== Segment start ==

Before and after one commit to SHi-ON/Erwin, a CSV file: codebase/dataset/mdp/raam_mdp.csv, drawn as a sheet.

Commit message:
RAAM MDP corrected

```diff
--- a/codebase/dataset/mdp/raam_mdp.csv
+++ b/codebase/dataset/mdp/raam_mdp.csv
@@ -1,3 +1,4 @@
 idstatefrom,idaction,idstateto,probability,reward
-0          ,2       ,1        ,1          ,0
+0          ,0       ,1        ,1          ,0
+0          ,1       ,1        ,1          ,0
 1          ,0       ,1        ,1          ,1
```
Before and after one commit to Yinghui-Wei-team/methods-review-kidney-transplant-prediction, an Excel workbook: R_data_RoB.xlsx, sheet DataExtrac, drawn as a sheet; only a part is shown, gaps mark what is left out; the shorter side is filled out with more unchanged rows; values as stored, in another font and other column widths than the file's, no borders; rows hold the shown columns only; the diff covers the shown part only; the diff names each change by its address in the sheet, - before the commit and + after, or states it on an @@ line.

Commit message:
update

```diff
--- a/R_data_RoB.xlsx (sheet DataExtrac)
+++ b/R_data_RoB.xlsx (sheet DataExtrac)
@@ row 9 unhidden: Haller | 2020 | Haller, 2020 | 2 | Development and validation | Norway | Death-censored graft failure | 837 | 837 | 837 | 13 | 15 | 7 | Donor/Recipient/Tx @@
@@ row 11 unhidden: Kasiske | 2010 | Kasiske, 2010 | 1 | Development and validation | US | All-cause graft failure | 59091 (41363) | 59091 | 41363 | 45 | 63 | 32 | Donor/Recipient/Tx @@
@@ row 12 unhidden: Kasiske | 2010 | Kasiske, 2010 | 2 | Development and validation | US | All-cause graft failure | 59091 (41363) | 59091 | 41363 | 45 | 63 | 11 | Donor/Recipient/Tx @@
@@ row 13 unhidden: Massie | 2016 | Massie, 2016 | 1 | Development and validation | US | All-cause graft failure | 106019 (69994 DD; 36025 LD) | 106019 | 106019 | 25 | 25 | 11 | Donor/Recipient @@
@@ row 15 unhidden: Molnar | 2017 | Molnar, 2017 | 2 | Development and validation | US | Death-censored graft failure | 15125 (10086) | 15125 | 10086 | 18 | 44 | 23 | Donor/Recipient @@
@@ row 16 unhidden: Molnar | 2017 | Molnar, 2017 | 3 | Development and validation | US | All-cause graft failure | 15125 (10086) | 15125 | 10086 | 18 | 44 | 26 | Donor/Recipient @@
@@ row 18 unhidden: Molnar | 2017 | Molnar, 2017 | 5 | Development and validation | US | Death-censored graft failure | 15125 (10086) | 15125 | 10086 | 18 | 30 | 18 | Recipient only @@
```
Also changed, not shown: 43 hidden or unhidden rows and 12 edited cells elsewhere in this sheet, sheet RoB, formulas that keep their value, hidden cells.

== Segment end ==

## Aim of the task
Would you please give the number of lines in this material containing the string "dataset", with no further text?

## Answer for the task
3